As all of us confront the realities of school closures—likely through the end of the academic year—we are coming to realize that high school students may be losing more than their daily academic routines. Students are just beginning to feel the impact of missing out on milestone events like prom, sports tournaments, spring drama club performances, end-of-year band concerts, graduation parties, and informal opportunities to chill with friends.
These might seem like frivolous concerns to adults, but these events are not just superficial experiences. They can be core to students’ identities. That’s because they’re spaces in which students explore the world with their peers, develop talents, cement relationships, and build social emotional learning skills.
What is Social Emotional Learning?
Social emotional learning (SEL) refers to a constellation of skills and mindsets that allow learners to navigate interpersonal relationships, self-regulate their emotions, persist in the face of adversity, and understand their own learning. Social emotional learning is sometimes referred to by other labels, such as:
- Non-Cognitive Skills
- Social Emotional Academic Development (SEAD)
- Executive Functioning
- Soft Skills

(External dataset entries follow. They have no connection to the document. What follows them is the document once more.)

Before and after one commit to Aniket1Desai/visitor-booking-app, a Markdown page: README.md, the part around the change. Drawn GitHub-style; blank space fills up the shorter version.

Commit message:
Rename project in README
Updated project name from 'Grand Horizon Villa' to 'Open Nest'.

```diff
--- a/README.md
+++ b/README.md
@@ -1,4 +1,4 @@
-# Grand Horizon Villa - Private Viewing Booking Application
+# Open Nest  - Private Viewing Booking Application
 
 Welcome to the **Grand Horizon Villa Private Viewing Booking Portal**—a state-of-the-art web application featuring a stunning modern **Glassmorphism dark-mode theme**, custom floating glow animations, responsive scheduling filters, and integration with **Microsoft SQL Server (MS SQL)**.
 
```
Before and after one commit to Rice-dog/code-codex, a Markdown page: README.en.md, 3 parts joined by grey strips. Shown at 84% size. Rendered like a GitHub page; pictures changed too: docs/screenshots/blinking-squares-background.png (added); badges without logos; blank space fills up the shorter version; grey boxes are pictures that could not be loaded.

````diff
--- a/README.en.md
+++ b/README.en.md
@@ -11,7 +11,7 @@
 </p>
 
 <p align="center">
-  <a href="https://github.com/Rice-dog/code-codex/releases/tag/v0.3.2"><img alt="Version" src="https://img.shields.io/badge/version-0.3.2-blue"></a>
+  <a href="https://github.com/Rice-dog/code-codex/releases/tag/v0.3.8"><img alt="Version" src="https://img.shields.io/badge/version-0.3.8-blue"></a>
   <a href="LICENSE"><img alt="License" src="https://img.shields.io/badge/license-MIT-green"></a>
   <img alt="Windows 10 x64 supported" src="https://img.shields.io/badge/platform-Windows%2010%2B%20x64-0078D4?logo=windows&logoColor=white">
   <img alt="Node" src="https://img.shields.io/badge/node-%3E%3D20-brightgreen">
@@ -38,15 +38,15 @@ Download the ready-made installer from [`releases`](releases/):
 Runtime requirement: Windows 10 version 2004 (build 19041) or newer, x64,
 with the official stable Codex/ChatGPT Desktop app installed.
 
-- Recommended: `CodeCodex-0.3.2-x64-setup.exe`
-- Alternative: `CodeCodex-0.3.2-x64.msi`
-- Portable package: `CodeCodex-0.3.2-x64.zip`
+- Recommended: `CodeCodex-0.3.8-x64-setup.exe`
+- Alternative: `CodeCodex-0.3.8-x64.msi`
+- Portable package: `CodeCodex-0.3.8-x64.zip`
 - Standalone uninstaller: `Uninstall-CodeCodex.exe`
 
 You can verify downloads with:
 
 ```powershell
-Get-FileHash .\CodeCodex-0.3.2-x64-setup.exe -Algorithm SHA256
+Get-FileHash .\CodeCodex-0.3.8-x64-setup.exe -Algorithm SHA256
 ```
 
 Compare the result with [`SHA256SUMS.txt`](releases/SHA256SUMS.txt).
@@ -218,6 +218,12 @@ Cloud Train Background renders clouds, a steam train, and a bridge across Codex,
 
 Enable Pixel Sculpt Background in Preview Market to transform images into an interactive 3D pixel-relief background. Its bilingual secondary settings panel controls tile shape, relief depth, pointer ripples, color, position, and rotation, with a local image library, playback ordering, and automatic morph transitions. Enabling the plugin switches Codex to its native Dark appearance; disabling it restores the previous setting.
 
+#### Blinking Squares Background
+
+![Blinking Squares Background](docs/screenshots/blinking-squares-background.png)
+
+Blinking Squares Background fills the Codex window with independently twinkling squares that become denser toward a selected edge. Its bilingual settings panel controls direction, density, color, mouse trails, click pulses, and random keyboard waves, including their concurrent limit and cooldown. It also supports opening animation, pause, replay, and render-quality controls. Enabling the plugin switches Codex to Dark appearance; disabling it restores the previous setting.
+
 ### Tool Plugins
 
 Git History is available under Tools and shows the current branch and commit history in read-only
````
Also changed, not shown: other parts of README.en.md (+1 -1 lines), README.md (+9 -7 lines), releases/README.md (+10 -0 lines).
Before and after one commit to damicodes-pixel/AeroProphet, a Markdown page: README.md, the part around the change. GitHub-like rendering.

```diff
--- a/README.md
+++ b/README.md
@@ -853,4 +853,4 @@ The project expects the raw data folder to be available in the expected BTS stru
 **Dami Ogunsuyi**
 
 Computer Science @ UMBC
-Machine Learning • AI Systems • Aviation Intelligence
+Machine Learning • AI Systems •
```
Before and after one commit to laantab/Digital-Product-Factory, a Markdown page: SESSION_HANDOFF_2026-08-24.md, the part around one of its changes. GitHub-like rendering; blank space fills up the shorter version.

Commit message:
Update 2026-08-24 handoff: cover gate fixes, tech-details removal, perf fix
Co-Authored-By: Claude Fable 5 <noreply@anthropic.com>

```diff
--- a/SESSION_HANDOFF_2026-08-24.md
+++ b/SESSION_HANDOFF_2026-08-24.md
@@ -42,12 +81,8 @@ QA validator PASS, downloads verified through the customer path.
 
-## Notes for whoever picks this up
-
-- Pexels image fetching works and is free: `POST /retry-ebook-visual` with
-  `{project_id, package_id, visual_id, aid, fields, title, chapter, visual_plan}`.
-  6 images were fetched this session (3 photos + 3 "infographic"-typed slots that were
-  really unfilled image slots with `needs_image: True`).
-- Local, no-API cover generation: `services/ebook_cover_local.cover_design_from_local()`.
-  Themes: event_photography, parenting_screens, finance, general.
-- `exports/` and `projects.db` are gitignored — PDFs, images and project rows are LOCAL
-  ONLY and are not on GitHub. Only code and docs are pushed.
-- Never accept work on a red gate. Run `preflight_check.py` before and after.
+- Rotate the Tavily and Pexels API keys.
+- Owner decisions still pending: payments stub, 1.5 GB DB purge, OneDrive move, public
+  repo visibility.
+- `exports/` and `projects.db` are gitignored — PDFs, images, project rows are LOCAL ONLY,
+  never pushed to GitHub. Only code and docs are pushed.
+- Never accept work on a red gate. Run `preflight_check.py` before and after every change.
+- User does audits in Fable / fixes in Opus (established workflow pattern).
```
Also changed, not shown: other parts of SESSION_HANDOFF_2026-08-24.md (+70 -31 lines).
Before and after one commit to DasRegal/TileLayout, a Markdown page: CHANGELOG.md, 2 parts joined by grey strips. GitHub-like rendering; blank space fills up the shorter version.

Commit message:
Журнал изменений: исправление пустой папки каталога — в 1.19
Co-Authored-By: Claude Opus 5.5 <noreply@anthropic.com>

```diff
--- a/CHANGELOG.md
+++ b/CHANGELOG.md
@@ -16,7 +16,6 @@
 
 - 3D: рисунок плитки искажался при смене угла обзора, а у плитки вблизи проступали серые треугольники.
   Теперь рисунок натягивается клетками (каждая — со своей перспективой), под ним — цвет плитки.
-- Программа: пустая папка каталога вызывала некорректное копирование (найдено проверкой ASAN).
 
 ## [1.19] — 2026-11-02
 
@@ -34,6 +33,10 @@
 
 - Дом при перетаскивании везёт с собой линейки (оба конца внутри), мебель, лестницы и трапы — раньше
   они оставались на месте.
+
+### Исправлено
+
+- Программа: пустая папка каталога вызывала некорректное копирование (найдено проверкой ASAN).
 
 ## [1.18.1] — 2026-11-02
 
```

- Character Development
While there is no single standard definition of social emotional learning, researchers more or less agree on the skills, knowledge, and mindsets that comprise social emotional learning. The Collaborative for Academic, Social, and Emotional Learning (CASEL) lays out five core competencies that make up SEL:
- Responsible Decision-Making
- Relationship Skills
- Social Awareness
The Aspen Institute’s SEAD Commission organizes their core social emotional learning competencies into two buckets, but the concepts are closely aligned to CASEL’s:
|SEAD Social and Interpersonal Competencies
|SEAD Emotional Competencies
|Navigate social situations
|Recognize and manage one’s emotions
|Understand the perspectives and emotions of others
|Demonstrate respect toward others
|Cooperate and work on a team
|Cope with frustration and stress
|Self-advocate and demonstrate advocacy
From: From a Nation At Risk to a Nation At Hope: Recommendations from the National Commision on Social, Emotional, and Academic Development.
At XQ, we relied on experts at CASEL, Aspen Institute, and others to inform our own approach to social emotional learning. Our 5 XQ Learner Goals are organized in a way that lets us talk about Generous Collaboration and Lifelong Learning as core social emotional areas. But those social emotional learning goals are deeply integrated with academic learning, and vice versa.
Why Is Social Emotional Learning Important?
No matter which definition you use, you can see that social emotional learning consists of a set of skills and mindsets that we all must develop in order to navigate the world around us, build lasting and sustaining relationships, and perform well in school, at work, and in life.
Without social emotional skills, we would struggle to understand what a teacher means when they cross their arms and tap their foot while staring pointedly at our classmate fiddling with an app on a cellphone. Without social emotional skills, we couldn’t plan a surprise party for our best friend. We couldn’t even follow the recipe to bake the cake! We couldn’t collaborate on group projects, learn from our own mistakes, or stand up for what we believe in.
But social emotional learning isn’t only about relationships and emotions. We also need social emotional skills to tackle rigorous academic content, to puzzle through thorny problems, to build and to make, to learn anything new and challenging, and so much more. Social emotional learning is inextricably tied to academic learning, because all those skills—social, emotional, and academic—must work together for any type of learning to occur.
Social emotional learning is part and parcel of understanding and succeeding in the world; it’s how we create the mental bandwidth to navigate academic content and relationships and how we make sense of the vast amount of information that comes at us every moment of every day. Social emotional learning is how we develop our identities as learners and as individuals.
Social Emotional Learning in Schools
We know from research in developmental psychology and neuroscience that adolescence is a time of rapid development. The adolescent brain behaves differently from the brains of younger children, but nor does it operate in quite the same way as adult brains. Adolescents are exquisitely attuned to peer dynamics, learning how to assess risk, exploring their own identities, and figuring out their place in the world.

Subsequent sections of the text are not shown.